TASK ITEM
When you reach the line that has "newsvendor cost (USD" in the material below, reproduce it and each line after it exactly, through the last one.

/---

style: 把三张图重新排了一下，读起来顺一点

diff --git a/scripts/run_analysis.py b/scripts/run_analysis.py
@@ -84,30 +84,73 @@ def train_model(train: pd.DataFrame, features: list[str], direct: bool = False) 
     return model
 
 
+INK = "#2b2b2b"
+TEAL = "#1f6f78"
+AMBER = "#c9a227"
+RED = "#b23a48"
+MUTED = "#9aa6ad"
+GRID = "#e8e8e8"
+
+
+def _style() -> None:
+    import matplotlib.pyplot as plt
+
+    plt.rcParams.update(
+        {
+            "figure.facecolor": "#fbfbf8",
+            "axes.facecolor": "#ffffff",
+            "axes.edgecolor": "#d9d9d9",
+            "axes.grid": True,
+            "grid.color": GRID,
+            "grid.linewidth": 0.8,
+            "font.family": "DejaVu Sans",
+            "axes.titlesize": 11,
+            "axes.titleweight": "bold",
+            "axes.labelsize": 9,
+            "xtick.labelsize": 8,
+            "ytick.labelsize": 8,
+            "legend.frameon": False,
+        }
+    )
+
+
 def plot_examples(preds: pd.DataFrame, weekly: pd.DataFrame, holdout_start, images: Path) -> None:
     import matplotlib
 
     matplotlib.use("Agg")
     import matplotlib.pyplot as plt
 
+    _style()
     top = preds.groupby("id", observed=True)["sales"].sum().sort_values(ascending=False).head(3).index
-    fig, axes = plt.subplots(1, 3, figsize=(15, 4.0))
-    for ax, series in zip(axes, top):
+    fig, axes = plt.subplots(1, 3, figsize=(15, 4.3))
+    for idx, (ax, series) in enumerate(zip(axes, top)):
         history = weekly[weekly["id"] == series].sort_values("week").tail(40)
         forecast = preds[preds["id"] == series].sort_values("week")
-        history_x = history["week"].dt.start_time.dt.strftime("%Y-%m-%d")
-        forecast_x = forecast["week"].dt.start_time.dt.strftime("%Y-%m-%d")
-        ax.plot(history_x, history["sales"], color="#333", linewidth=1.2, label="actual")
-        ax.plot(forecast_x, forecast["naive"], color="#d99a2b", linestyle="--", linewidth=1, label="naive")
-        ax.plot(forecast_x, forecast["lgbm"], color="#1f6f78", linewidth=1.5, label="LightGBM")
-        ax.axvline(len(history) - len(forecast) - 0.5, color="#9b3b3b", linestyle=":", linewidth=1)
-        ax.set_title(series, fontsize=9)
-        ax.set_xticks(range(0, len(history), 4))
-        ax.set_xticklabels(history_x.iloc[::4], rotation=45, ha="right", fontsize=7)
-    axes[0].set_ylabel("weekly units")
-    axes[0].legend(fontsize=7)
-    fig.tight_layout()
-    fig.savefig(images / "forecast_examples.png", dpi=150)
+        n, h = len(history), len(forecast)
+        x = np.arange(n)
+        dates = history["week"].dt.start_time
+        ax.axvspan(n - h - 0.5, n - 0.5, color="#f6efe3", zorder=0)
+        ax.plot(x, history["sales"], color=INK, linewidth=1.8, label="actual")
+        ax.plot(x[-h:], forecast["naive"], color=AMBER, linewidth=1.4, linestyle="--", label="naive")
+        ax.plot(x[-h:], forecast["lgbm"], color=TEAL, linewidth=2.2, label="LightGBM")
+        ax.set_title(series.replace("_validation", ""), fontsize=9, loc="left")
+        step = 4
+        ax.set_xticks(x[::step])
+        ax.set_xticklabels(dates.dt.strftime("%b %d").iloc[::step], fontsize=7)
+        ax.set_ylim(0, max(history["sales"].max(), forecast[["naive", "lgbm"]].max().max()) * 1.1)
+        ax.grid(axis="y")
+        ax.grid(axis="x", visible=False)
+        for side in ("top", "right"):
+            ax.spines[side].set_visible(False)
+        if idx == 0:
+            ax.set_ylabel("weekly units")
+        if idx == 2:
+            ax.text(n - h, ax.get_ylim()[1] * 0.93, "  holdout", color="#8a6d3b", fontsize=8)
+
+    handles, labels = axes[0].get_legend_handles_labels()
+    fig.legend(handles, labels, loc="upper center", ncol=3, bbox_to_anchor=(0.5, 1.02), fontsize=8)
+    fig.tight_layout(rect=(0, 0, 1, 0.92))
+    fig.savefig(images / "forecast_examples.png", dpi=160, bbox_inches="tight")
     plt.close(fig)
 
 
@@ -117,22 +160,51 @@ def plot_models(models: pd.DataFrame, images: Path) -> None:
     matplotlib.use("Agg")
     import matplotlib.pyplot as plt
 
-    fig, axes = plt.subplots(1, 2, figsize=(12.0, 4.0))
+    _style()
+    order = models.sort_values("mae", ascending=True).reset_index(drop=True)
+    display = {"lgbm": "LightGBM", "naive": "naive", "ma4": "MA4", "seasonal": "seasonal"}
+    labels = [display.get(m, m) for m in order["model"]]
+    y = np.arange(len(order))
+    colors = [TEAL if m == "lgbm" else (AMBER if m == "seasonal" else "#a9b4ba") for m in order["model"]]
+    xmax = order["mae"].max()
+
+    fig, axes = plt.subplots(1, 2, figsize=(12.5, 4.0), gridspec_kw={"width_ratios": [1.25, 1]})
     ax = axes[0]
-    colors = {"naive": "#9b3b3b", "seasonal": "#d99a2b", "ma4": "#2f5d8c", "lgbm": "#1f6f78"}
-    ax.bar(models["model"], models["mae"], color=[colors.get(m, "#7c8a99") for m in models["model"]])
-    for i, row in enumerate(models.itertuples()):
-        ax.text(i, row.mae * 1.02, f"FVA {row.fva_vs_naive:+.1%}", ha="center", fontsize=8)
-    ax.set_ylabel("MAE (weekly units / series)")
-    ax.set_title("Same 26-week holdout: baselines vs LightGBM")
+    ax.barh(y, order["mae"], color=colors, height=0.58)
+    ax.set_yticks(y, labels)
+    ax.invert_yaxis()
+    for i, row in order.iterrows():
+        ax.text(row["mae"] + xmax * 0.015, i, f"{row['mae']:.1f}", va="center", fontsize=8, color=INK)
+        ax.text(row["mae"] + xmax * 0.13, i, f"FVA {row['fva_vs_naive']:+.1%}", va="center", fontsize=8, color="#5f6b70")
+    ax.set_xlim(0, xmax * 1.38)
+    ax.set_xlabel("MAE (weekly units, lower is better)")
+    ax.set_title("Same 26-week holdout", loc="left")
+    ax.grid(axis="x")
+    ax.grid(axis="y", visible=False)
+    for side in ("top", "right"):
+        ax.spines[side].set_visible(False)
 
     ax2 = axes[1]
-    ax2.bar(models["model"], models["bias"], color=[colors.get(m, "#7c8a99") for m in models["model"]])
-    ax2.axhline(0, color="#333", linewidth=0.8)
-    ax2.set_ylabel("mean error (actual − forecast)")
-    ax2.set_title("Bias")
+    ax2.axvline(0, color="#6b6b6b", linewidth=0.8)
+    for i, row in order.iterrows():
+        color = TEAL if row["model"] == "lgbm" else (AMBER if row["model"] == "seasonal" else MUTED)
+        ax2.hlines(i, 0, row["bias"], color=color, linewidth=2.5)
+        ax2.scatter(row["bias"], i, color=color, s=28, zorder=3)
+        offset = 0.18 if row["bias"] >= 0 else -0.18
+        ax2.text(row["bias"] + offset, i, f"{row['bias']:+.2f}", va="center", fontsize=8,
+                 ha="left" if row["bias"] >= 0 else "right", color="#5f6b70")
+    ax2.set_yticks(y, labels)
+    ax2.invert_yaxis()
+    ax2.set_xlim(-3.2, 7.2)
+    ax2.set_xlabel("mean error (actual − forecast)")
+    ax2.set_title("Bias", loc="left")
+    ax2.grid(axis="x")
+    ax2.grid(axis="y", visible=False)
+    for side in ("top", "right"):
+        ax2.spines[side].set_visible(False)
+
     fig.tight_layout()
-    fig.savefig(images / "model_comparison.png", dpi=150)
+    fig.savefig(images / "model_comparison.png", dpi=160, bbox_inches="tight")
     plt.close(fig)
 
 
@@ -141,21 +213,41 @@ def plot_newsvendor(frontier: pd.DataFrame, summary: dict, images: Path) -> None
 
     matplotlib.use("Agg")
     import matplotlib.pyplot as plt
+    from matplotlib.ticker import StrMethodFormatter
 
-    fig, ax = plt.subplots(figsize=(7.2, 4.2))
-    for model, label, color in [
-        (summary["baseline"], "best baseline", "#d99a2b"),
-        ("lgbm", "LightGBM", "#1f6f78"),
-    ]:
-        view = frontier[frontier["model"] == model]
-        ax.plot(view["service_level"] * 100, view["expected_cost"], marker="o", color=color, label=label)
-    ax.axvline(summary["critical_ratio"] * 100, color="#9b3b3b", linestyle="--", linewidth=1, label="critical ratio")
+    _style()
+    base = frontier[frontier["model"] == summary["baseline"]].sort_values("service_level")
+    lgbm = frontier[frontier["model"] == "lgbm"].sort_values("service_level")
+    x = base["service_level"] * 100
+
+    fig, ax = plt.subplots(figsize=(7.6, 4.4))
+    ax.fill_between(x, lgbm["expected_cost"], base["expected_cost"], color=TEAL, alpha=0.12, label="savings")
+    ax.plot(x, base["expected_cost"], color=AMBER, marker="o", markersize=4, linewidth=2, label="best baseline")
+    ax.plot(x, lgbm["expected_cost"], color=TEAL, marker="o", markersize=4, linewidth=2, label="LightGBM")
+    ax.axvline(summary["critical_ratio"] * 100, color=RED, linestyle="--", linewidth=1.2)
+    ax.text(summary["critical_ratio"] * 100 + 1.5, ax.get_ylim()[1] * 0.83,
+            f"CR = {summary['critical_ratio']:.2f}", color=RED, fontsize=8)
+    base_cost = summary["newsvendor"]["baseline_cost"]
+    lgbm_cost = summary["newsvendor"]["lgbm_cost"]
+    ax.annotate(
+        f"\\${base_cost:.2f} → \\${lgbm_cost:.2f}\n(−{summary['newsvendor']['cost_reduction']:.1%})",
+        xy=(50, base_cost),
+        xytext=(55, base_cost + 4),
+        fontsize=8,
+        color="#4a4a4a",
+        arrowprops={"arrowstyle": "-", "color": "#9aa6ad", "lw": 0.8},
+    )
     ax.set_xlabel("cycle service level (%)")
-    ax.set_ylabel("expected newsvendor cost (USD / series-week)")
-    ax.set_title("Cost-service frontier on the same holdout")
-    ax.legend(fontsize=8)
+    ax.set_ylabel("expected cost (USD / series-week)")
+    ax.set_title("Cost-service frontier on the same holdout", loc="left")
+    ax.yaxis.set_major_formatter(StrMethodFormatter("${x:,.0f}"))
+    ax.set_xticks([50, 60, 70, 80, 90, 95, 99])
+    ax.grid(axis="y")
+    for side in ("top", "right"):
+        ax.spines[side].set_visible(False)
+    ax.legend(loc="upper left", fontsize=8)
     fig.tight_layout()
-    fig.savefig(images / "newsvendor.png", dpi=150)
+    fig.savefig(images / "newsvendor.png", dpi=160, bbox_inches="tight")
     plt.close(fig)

\---

OUTPUT
-    ax.set_ylabel("expected newsvendor cost (USD / series-week)")
-    ax.set_title("Cost-service frontier on the same holdout")
-    ax.legend(fontsize=8)
+    ax.set_ylabel("expected cost (USD / series-week)")
+    ax.set_title("Cost-service frontier on the same holdout", loc="left")
+    ax.yaxis.set_major_formatter(StrMethodFormatter("${x:,.0f}"))
+    ax.set_xticks([50, 60, 70, 80, 90, 95, 99])
+    ax.grid(axis="y")
+    for side in ("top", "right"):
+        ax.spines[side].set_visible(False)
+    ax.legend(loc="upper left", fontsize=8)
     fig.tight_layout()
-    fig.savefig(images / "newsvendor.png", dpi=150)
+    fig.savefig(images / "newsvendor.png", dpi=160, bbox_inches="tight")
     plt.close(fig)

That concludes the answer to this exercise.